  2. edit authinfo file and add this line: "" "" "P:mypwd" "M:DIGEST-MD5 LOGIN PLAIN"
  3. edit and add these lines. For more info about this, see this sendmail chapter at Mashedge:
define(`SMART_HOST', `')dnl
define(`confAUTH_OPTIONS', `A')dnl
define(`confCACERT_PATH', `/')dnl
define(`confCACERT', `ca-bundle.crt')dnl
define(`confSERVER_CERT', `sendmail.pem')dnl
define(`confSERVER_KEY', `sendmail.pem')dnl
define(`confCLIENT_CERT', `sendmail.pem')dnl

After you do these, do the following:

  • make -C /etc/mail (This will regenerate all the files required for sendmail)
  • /usr/sbin/service sendmail restart
This completes the setup.

You can test if sendmail is actually sending email by sending one test email as from your host. Check the /var/log/maillog for any errors.

Monday, March 2, 2009

Sendmail from hosts with static IP addresses

Configuring sendmail to relay mails is straightforward. Look at this chapter on sendmail at Mashedge for suggestions by folks on the internet. The implicit assumption is that your host is allowed to send e-mail.

So, why would your host not be allowed to send mail? Due to the proliferation of spam, e-mail providers (such as Google, Yahoo etc) will refuse to relay mail from sendmail from a host unless both the DNS lookup and the reverse DNS lookup match for that host sending e-mail.

Let's say you have a domain name "". You get an static IP address from your ISP a.b.c.d.

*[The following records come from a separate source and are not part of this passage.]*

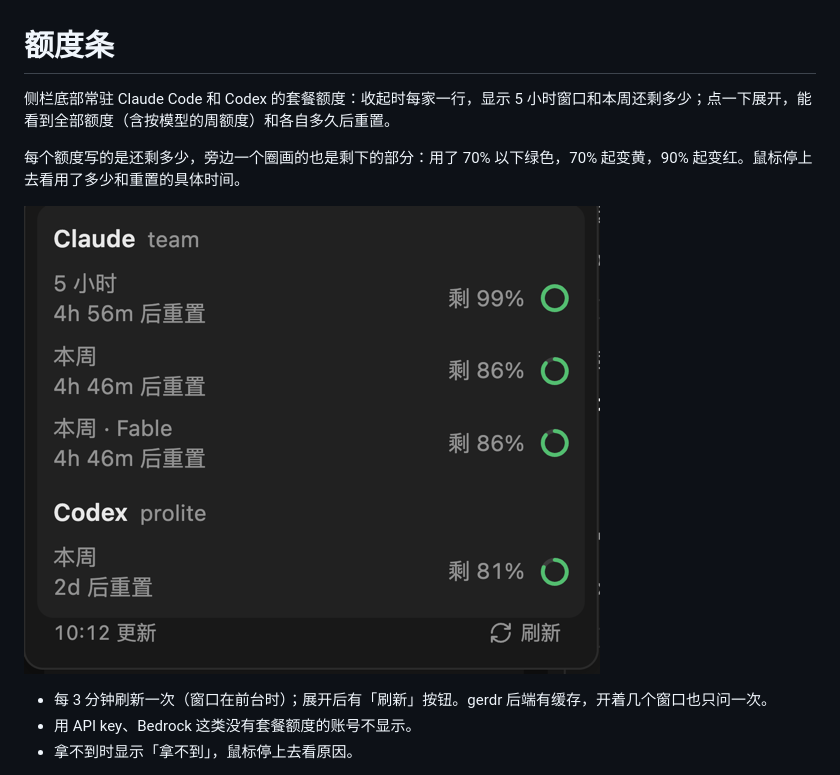
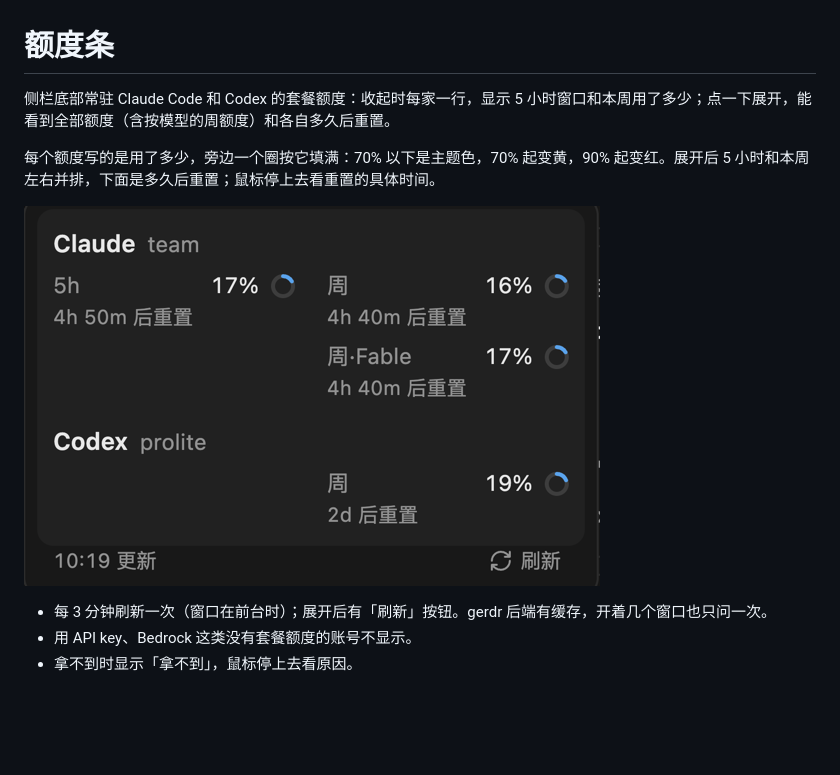
Before and after one commit to gerdr-dev/gerdr-addon, a Markdown page: usage-meter/README.md, the part around the change. Drawn GitHub-style; pictures changed too: usage-meter/screenshot.png; blank space fills up the shorter version.

```diff
--- a/usage-meter/README.md
+++ b/usage-meter/README.md
@@ -1,8 +1,8 @@
 # 额度条
 
-侧栏底部常驻 Claude Code 和 Codex 的套餐额度：收起时每家一行，显示 5 小时窗口和本周还剩多少；点一下展开，能看到全部额度（含按模型的周额度）和各自多久后重置。
+侧栏底部常驻 Claude Code 和 Codex 的套餐额度：收起时每家一行，显示 5 小时窗口和本周用了多少；点一下展开，能看到全部额度（含按模型的周额度）和各自多久后重置。
 
-每个额度写的是还剩多少，旁边一个圈画的也是剩下的部分：用了 70% 以下绿色，70% 起变黄，90% 起变红。鼠标停上去看用了多少和重置的具体时间。
+每个额度写的是用了多少，旁边一个圈按它填满：70% 以下是主题色，70% 起变黄，90% 起变红。展开后 5 小时和本周左右并排，下面是多久后重置；鼠标停上去看重置的具体时间。
 
 ![额度条](screenshot.png)
 
```
Also changed, not shown: 2 other files.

You fix the DNS by adding the "A" entries using the domain management tools provided by the vendor from who you purchased the domain name. When you do "nslookup", you should see that "" resolves to "a.b.c.d". This is the easy part.

The next part is the reverse DNS. In this case, a lookup via the unix command "dig -x a.b.c.d" should resolve to "". Instead it will resolve to your ISP provider. Unless this part is fixed, you will NOT be able to send mails via sendmail from your host "". Fixing this is not in your control and you must contact your ISP to do the needful.

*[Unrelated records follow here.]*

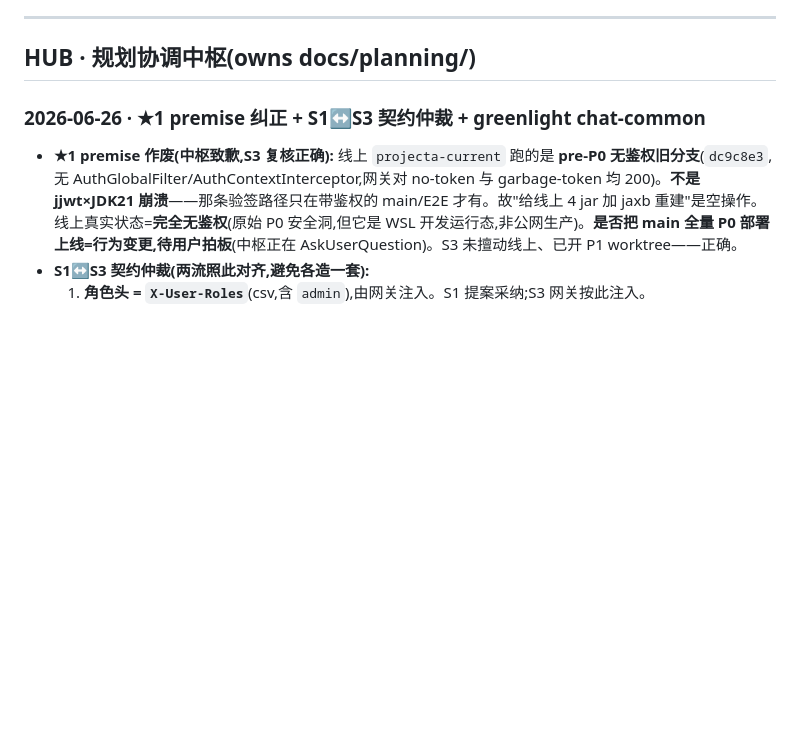
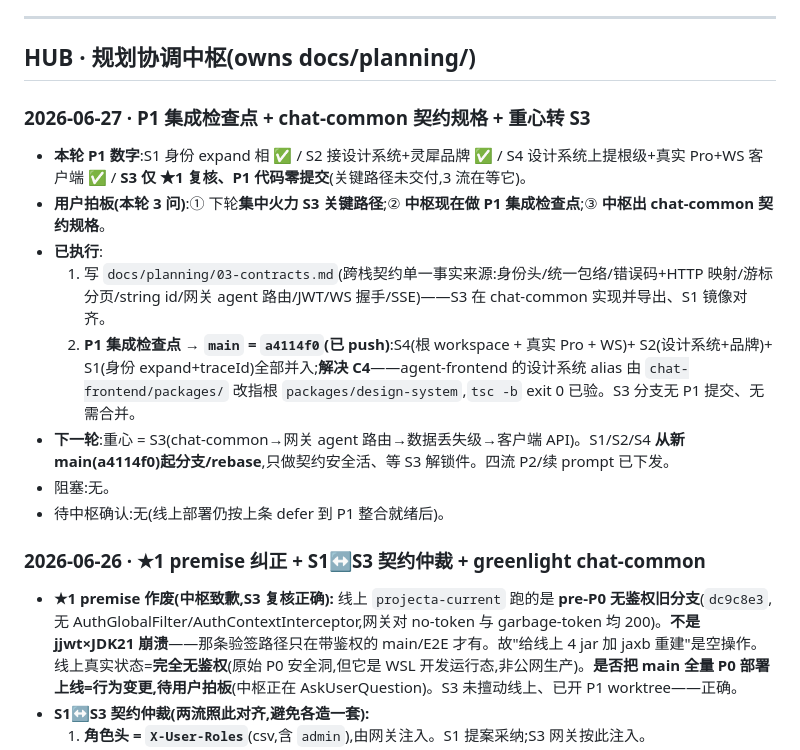
Before and after one commit to Hanwen-Jiang/lingxi, a Markdown page: docs/planning/STATUS.md, the part around the change. Rendered like a GitHub page; blank space fills up the shorter version.

Commit message:
docs(planning): P1 integration checkpoint (main a4114f0) + contract spec + S3 focus
Co-Authored-By: Claude Opus 4.8 <noreply@anthropic.com>

```diff
--- a/docs/planning/STATUS.md
+++ b/docs/planning/STATUS.md
@@ -19,6 +19,16 @@
 ---
 
 ## HUB · 规划协调中枢(owns docs/planning/)
+
+### 2026-06-27 · P1 集成检查点 + chat-common 契约规格 + 重心转 S3
+- **本轮 P1 数字**:S1 身份 expand 相 ✅ / S2 接设计系统+灵犀品牌 ✅ / S4 设计系统上提根级+真实 Pro+WS 客户端 ✅ / **S3 仅 ★1 复核、P1 代码零提交**(关键路径未交付,3 流在等它)。
+- **用户拍板(本轮 3 问)**:① 下轮**集中火力 S3 关键路径**;② **中枢现在做 P1 集成检查点**;③ **中枢出 chat-common 契约规格**。
+- **已执行**:
+  1. 写 `docs/planning/03-contracts.md`(跨栈契约单一事实来源:身份头/统一包络/错误码+HTTP 映射/游标分页/string id/网关 agent 路由/JWT/WS 握手/SSE)——S3 在 chat-common 实现并导出、S1 镜像对齐。
+  2. **P1 集成检查点 → `main` = `a4114f0`(已 push)**:S4(根 workspace + 真实 Pro + WS)+ S2(设计系统+品牌)+ S1(身份 expand+traceId)全部并入;**解决 C4**——agent-frontend 的设计系统 alias 由 `chat-frontend/packages/` 改指根 `packages/design-system`,`tsc -b` exit 0 已验。S3 分支无 P1 提交、无需合并。
+- **下一轮**:重心 = S3(chat-common→网关 agent 路由→数据丢失级→客户端 API)。S1/S2/S4 **从新 main(a4114f0)起分支/rebase**,只做契约安全活、等 S3 解锁件。四流 P2/续 prompt 已下发。
+- 阻塞:无。
+- 待中枢确认:无(线上部署仍按上条 defer 到 P1 整合就绪后)。
 
 ### 2026-06-26 · ★1 premise 纠正 + S1↔S3 契约仲裁 + greenlight chat-common
 - **★1 premise 作废(中枢致歉,S3 复核正确):** 线上 `projecta-current` 跑的是 **pre-P0 无鉴权旧分支**(`dc9c8e3`,无 AuthGlobalFilter/AuthContextInterceptor,网关对 no-token 与 garbage-token 均 200)。**不是 jjwt×JDK21 崩溃**——那条验签路径只在带鉴权的 main/E2E 才有。故"给线上 4 jar 加 jaxb 重建"是空操作。线上真实状态=**完全无鉴权**(原始 P0 安全洞,但它是 WSL 开发运行态,非公网生产)。**是否把 main 全量 P0 部署上线=行为变更,待用户拍板**(中枢正在 AskUserQuestion)。S3 未擅动线上、已开 P1 worktree——正确。
```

If you attempt to send mails without fixing the reverse DNS, your SMTP provider will reject the e-mail with an error 550 5.7.1 (IP name may be forged). Yikes! See here for more details about relaying denied.

Sunday, March 1, 2009

Open Source for your PC - Slowly advancing forward.

After using Apple Mac for years, I reluctantly bought a PC (S0ny VAIO NS VGN-NS25G) with windows vista on it! I was forced to because an accounting software that I planned to use (Tally) runs only on windows.

Not wanting to fork out more money for other Microsoft programs, I explored open source out there.

Here are the recommendations:

  1. OpenOffice is quite an excellent replacement for Microsoft Office.
  2. Mozilla's Thunderbird with Lightning and Google Contacts add-ons is a no-brainer replacement for Microsoft Outlook.

OpenOffice is getting major traction. Even some big banks in India have begun to use OpenOffice and it is real easy to download and set it up.

It is easy to configure Thunderbird to fetch e-mail from your e-mail provider. Using Google mail with IMAP was quite trivial. On the whole it took me about 3-4 hours to download and set up my laptop PC.

However, can my grandfather or father do this? Not likely. Can a non-computer professional set up their own PC with open source software? Not likely.

While all the great pieces of open source software exist and together can easily give Microsoft a run for their money, what is lacking is a comprehensive one click solution to install and set up all the various pieces of open source software into a complete workable solution on a PC running Windows.